Back to School is a tough time for parents as well as the kids. When the teenagers and pre-teens are involved in sports, the emotional side of athletics can make school time even more stressful and frustrating.
I had a chance to discuss these issues with Teen Expert and Editor of Radical Parenting, Vanessa Van Petten. Trying out for sports teams and the sometime disappointment of not making the team can leave parents at a loss of how to address these emotional highs and lows. Vanessa Van Petten had some great advice for parents in these situations.
The first thing I asked Vanessa was how to handle the letdowns associated with a child not making the team they wanted to make. She responded, “Not making the team can be a difficult personal setback for your teen, but a great learning opportunity. First, parents should let their teen vent and explore their upset.”
“Don’t discourage your teen from displaying the hurt or frustration about not making the team. They need to get these negative feelings out of their system. Second, once they have begun to calm down help them break down what happened.”
“Was it skill level? Were they having an off day? Did they not get along with the coach? By exploring what happened you are helping your teen begin to go into solution mode. Lastly, talk to your teen about some proactive steps they can take to get on the team next year.”
“Brainstorm ways to get additional practice or perhaps even go out for a second try out. By following these steps you are giving your teen a lifelong lesson in how to deal with failure and to know that personal setbacks only make you want to work harder.”
Another area that can make parenting difficult is when one child is athletic and a second one isn’t. This can be difficult especially is the second child feels bad about themselves as a result of the difference in skill level.
When it comes to these situations, Vanessa recommends, “If parents have one child who excels in athletics and another who doesn’t, it is very important for the family to make an effort to place equal emphasis on varied skills and activities. For example, instead of watching sports all weekend or having the family go to every game, be sure to spend family time on your other child’s hobbies.”
“If your child enjoys space exploration, go to the local museum for events. If your child enjoys singing, watching singing competition shows on TV and go to a local concert. It is important to show non-athletic children that different hobbies are just as important and valuable as sports.”
Teenagers can be moody, up one minute and down the next. However, I wanted to know what the best way is to help a child who suffers from low self-esteem. Vanessa replied, “Low self-esteem is one of the hardest issues for both parents and teens. The best way to help a teen with low self-confidence is to find them activities and hobbies that make them feel accomplished and strong.”
“Many teens get low self-esteem when they feel behind in school and sports. But these are not the only activities where teens can excel. Parents should sit down with their teen and brainstorm alternative activities that are just as meaningful and interesting.”
“Whether that’s robotics, painting or kayaking, help your teen find their activity where they can excel. Not only will mastering a new hobby help them feel good, it can also be a great resume booster and a way to make new friends, all great for self-esteem.”

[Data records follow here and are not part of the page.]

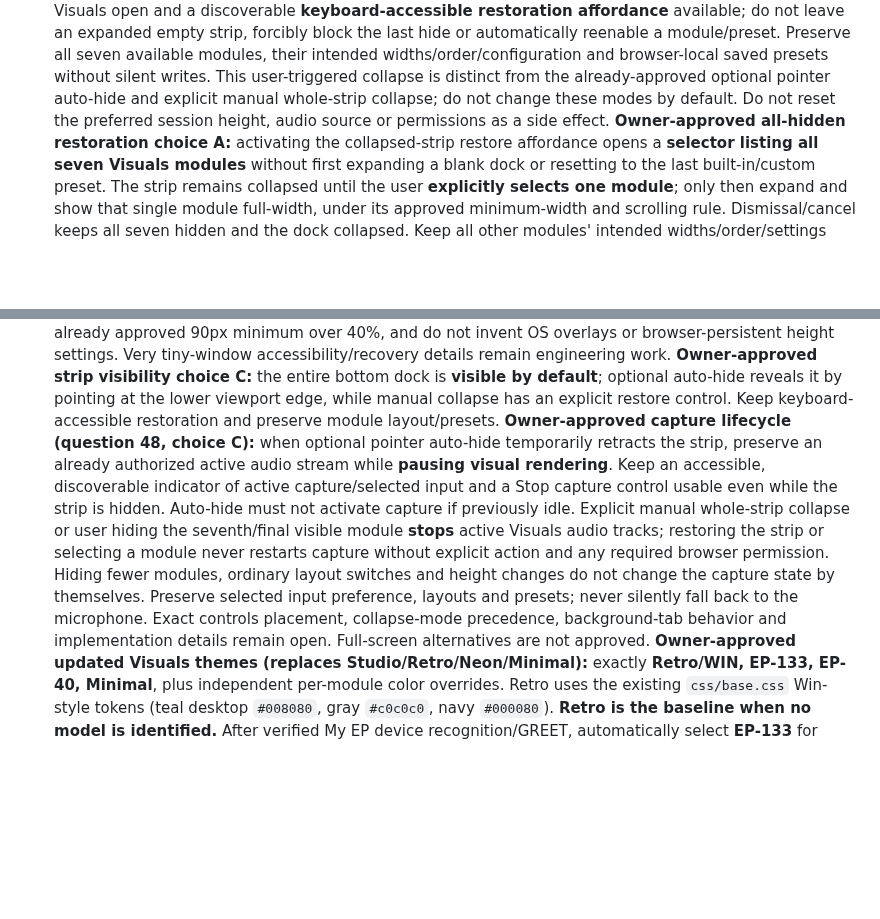
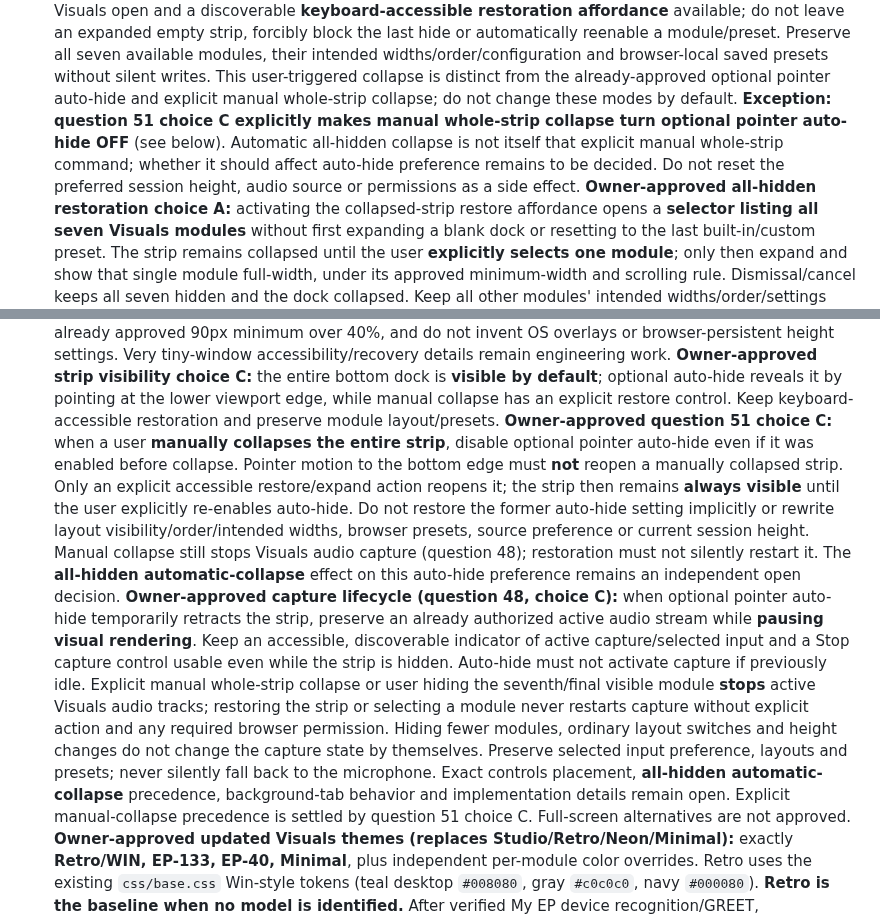
Before and after one commit to Zatumanen/Ko-tool, a Markdown page: AGENTS.md, 2 parts joined by grey strips. Rendered like a GitHub page; blank space fills up the shorter version.

Commit message:
docs(visuals): approve Q51 manual collapse disables auto-hide

```diff
--- a/AGENTS.md
+++ b/AGENTS.md
@@ -228,8 +228,12 @@ to this project. **Do not replace the stack or copy the template architecture.**
   saved presets without silent writes. This user-triggered collapse is
   distinct from the already-approved optional pointer auto-hide and
   explicit manual whole-strip collapse; do not change these modes by
-  default. Do not reset the preferred session height, audio source or
-  permissions as a side effect. **Owner-approved all-hidden
+  default. **Exception: question 51 choice C explicitly makes manual
+  whole-strip collapse turn optional pointer auto-hide OFF** (see below).
+  Automatic all-hidden collapse is not itself that explicit manual
+  whole-strip command; whether it should affect auto-hide preference
+  remains to be decided. Do not reset the preferred session height,
+  audio source or permissions as a side effect. **Owner-approved all-hidden
   restoration choice A:** activating the collapsed-strip restore affordance
   opens a **selector listing all seven Visuals modules** without first
   expanding a blank dock or resetting to the last built-in/custom preset.
@@ -316,6 +320,18 @@ to this project. **Do not replace the stack or copy the template architecture.**
   **visible by default**; optional auto-hide reveals it by pointing at the
   lower viewport edge, while manual collapse has an explicit restore control.
   Keep keyboard-accessible restoration and preserve module layout/presets.
+  **Owner-approved question 51 choice C:** when a user **manually
+  collapses the entire strip**, disable optional pointer auto-hide even
+  if it was enabled before collapse. Pointer motion to the bottom edge
+  must **not** reopen a manually collapsed strip. Only an explicit
+  accessible restore/expand action reopens it; the strip then remains
+  **always visible** until the user explicitly re-enables auto-hide.
+  Do not restore the former auto-hide setting implicitly or rewrite
+  layout visibility/order/intended widths, browser presets, source
+  preference or current session height. Manual collapse still stops
+  Visuals audio capture (question 48); restoration must not silently
+  restart it. The **all-hidden automatic-collapse** effect on this
+  auto-hide preference remains an independent open decision.
   **Owner-approved capture lifecycle (question 48, choice C):** when optional
   pointer auto-hide temporarily retracts the strip, preserve an already
   authorized active audio stream while **pausing visual rendering**. Keep an
@@ -328,8 +344,9 @@ to this project. **Do not replace the stack or copy the template architecture.**
   Hiding fewer modules, ordinary layout switches and height changes do not
   change the capture state by themselves. Preserve selected input preference,
   layouts and presets; never silently fall back to the microphone. Exact
-  controls placement, collapse-mode precedence, background-tab behavior and
-  implementation details remain open. Full-screen alternatives are not approved.
+  controls placement, **all-hidden automatic-collapse** precedence, background-tab
+  behavior and implementation details remain open. Explicit manual-collapse
+  precedence is settled by question 51 choice C. Full-screen alternatives are not approved.
   **Owner-approved updated Visuals themes (replaces Studio/Retro/Neon/Minimal):**
   exactly **Retro/WIN, EP-133, EP-40, Minimal**, plus independent per-module
   color overrides. Retro uses the existing `css/base.css` Win-style tokens
```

Teenagers are competitive and can be cruel when bragging about how much better they are at something than their friends are. I asked Vanessa how to address these types of unhealthy relationships.

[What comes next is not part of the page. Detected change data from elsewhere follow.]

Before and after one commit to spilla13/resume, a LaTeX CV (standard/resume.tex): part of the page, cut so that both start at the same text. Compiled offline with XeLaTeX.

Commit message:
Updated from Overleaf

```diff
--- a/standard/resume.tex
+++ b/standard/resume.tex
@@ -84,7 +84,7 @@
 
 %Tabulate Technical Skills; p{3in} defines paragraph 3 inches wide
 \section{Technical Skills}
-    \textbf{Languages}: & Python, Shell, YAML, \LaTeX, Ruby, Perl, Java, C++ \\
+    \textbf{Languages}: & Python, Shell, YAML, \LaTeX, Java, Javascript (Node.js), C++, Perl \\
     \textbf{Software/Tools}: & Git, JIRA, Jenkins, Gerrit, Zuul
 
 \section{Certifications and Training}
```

“Parents have to tread carefully when dealing with their child’s friends. As teens grow up, they use friendships and bonds as a way of exploring their own identity. If parents criticize or forbid certain friendships they run the risk of alienating their child.”
“There are two ways parents can deal with their child’s unhealthy friendships. First, model and discuss your own friendship concerns. For example, talk to your child about your own past unhealthy friendships and how difficult it was to deal with. This can help a teen think about their own friendships critically.”
“Second, encourage the right friendships. Parents can encourage their teen to invite or spend time with friends who are a better influence by taking them on family outings or promising sleepovers with the more positive friends.”
If you have a teenager that your are struggling to help, or if you are interested in more of Vanessa Van Petten’s great advice, check out her website at www.radicalparenting.com.
If you liked this article and want instant updates of all the celebrity stories, click the Subscribe button. To keep up with everything Kelly writes, follow her on Facebook and Twitter or connect on Pinterest. Find more by Kelly on her website.
©Kelly Cozzone, All Rights Reserved. No part of this article may be reproduced without prior permissions from the author. The first two sentences may be reposted with a link back to the original article.